It is to be called the Nikola One, and the company plans to unveil a running prototype on December 2.
But it appears Nikola (pronounced NEEK-oh-la) will actually employ a somewhat different powertrain in its semi truck.
It was previously understood that the Nikola One would use natural gas-powered turbines to generate electricity to power the truck.
Now, the company says U.S. and Canadian-market versions of the truck will in fact use hydrogen fuel cells.
This seemingly-important piece of information was previously kept confidential "pending finalization of key supplier agreements," a Nikola press release said.
Nikola One natural gas-electric semi truckEnlarge Photo
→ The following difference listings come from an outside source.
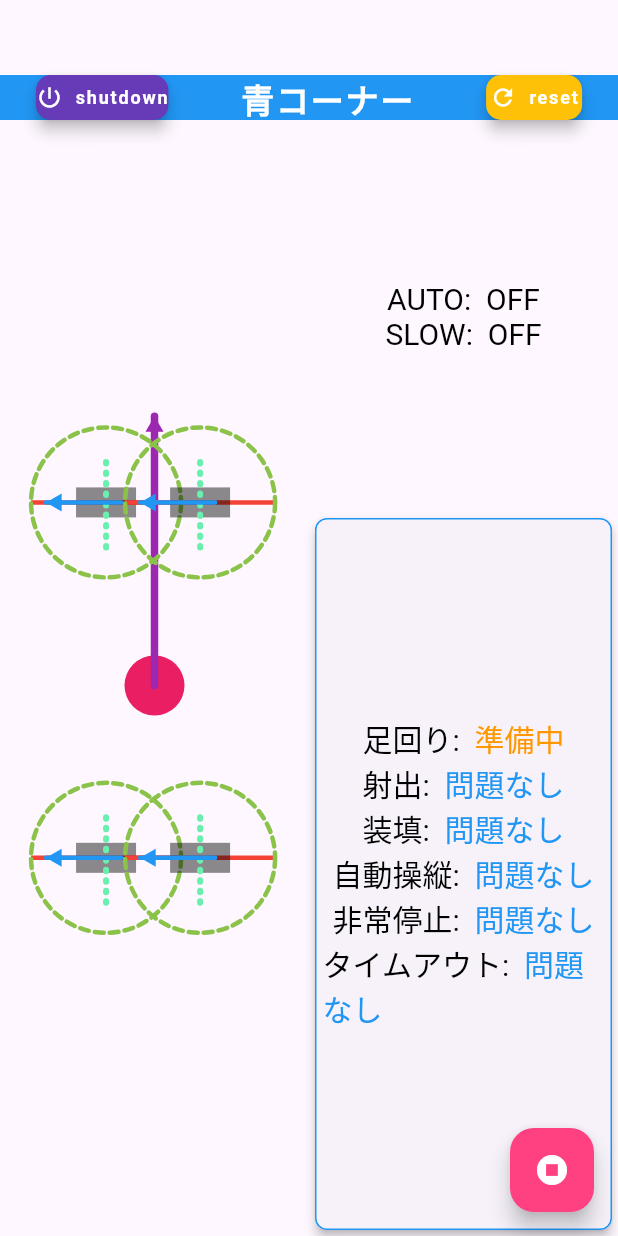
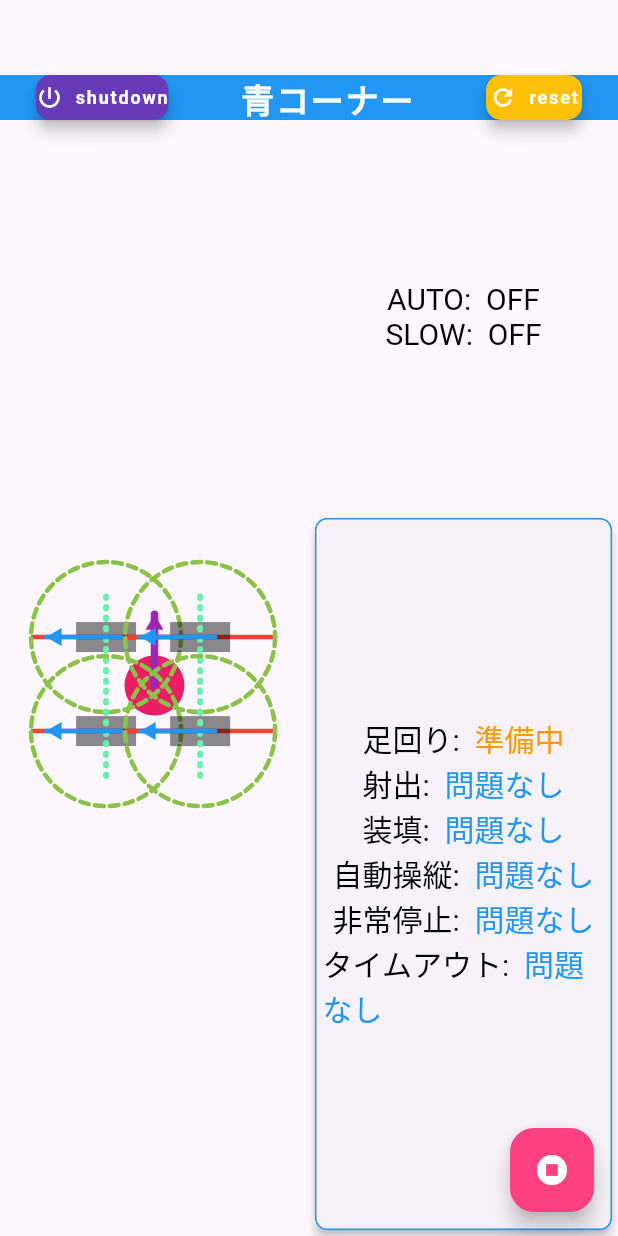
Before and after one commit to NHKRobocon2026-sendainatori-B/controller, a Flutter app: the screen it shows after launch, swiped to page 2, on a phone screen of 412 x 824 dp. Run offline on Flutter 3.47's test engine with Material 3 defaults, Android fonts, the phone set to English and light mode, and no system bars; missing offline and left inert: gamepads.

Commit message:
正方形になるように

```diff
--- a/lib/controller_page.dart
+++ b/lib/controller_page.dart
@@ -485,7 +485,8 @@ class ControllerPage extends State<Controller> {
                               controller: _pageController,
                               children: [
                                 Center(
-                                  child: SizedBox.expand(
+                                  child: AspectRatio(
+                                    aspectRatio: 1.0,
                                     child: CustomPaint(
                                       painter: SteeringPage(units: units),
                                     ),
```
The company still plans to produce a natural-gas version of the Nikola One, it said, but it will be sold only in countries where hydrogen fueling stations aren't available.
Nikola says it plans to ensure that sufficient infrastructure is available in the U.S.
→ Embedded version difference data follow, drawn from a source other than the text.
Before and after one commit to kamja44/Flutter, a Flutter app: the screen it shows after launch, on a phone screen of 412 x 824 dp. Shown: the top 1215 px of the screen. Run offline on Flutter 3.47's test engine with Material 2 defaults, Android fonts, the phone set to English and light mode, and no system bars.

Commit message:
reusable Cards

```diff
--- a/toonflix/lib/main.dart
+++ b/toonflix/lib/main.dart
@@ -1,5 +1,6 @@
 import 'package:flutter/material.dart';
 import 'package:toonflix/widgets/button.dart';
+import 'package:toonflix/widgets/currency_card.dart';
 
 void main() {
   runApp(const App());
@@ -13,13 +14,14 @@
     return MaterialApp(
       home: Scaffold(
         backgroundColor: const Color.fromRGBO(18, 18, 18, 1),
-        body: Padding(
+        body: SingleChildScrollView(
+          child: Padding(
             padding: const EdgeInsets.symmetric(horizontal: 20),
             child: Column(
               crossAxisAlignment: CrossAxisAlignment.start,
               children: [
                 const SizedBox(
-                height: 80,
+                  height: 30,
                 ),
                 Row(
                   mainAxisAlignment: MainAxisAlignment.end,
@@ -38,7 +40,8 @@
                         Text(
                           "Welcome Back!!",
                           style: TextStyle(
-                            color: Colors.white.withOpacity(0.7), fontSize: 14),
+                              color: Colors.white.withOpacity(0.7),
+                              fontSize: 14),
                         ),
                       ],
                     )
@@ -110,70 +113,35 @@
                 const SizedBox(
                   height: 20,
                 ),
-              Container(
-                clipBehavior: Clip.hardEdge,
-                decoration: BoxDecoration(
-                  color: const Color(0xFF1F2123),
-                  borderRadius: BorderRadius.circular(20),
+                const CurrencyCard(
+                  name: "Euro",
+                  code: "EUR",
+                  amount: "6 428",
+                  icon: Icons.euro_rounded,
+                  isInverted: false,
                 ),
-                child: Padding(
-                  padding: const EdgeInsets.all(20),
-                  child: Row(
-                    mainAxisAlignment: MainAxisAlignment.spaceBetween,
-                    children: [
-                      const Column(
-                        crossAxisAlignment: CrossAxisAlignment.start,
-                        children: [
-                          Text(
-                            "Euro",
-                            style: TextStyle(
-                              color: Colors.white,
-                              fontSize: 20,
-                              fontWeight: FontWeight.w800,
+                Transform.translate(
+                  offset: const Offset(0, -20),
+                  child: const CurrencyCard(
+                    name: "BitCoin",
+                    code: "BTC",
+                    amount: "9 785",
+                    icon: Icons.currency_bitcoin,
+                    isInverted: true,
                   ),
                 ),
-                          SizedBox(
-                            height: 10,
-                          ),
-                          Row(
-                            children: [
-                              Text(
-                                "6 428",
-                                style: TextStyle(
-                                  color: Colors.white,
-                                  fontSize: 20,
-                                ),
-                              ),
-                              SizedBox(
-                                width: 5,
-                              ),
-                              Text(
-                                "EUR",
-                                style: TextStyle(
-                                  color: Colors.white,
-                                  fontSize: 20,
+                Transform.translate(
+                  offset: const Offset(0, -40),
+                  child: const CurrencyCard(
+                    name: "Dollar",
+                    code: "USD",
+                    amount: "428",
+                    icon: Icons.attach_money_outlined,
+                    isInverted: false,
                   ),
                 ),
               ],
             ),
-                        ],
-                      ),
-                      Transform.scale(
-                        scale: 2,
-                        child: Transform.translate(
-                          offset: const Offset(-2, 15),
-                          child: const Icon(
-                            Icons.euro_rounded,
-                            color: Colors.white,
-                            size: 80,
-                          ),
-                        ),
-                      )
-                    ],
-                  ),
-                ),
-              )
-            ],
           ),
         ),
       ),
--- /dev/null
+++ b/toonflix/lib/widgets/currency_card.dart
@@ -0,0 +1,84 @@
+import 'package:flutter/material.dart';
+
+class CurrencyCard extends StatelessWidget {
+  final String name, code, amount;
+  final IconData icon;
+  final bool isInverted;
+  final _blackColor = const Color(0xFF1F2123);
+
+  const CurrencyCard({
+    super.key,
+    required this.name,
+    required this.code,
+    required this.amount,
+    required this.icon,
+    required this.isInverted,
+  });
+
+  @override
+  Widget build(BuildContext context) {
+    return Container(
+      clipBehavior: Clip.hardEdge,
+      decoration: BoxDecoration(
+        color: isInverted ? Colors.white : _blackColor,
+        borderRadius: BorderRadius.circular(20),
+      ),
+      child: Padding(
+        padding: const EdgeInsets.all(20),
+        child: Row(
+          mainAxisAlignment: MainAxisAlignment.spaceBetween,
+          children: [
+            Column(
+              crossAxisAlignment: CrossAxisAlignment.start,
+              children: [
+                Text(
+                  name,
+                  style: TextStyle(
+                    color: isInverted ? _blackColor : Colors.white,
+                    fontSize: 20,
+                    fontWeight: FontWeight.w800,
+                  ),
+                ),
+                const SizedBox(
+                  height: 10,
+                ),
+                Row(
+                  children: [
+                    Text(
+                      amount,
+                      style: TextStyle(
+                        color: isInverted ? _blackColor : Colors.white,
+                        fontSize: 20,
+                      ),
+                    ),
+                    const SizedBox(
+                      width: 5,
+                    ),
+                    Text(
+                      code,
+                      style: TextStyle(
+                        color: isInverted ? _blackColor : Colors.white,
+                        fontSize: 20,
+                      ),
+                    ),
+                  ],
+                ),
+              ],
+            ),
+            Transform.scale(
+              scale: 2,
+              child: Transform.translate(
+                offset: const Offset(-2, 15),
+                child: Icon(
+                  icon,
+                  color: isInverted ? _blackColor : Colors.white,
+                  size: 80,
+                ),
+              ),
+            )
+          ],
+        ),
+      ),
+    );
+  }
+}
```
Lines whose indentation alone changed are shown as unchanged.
It will build 50 hydrogen stations, with a goal of having its entire fueling network operational by 2020.
To produce hydrogen for these stations, Nikola will also build its own solar farms, which the company says will produce 100 megawatts or more of electricity apiece.
When it first announced its Class 8 truck back in May, Nikola had said it would build a network of 50 natural-gas stations.
It also offered 100,000 gallons of free natural gas to the first 5,000 customers who placed reservations for the truck.
It's unclear whether U.S. customers who took up that offer will now get free hydrogen instead.
Nikola claims the same range of 1,200 miles between fill-ups for its hydrogen powertrain as it did for natural gas.
The Nikola One is to be powered by six electric motors, good for a combined 2,000 horsepower and 3,700 pound-feet of torque.
That power is sent to the wheels via a two-speed transmission.
A 320-kilowatt-hour lithium-ion battery pack can also be recharged by plugging in, but the company doesn't expect that to be the main energy source.
Given the underdeveloped state of U.S. hydrogen-fueling infrastructure, Nikola may have no choice but to build its own stations to make its truck a viable option for haulers.
Hydrogen stations today are considerably more expensive to construct than gas and diesel fueling stations or electric-car charging sites.
But building a network along major highways to support a fleet of over-the-road trucks is somewhat less daunting than creating one dense enough to make hydrogen practical for drivers of passenger vehicles.
Given the very high number of miles covered by most diesel-powered commercial tractor-trailer rigs, the reductions in tailpipe and carbon emissions would be substantial even at a low number of such trucks.
Still, Nikola faces the same uphill battle as any other startup attempting to break into the vehicle market.
It faces a particularly tough challenge in trying to introduce a form of electric drive to commercial trucks at a faster pace than is generally considered to be possible.
We'll get a better idea of the company's chances when the Nikola One prototype is unveiled in December.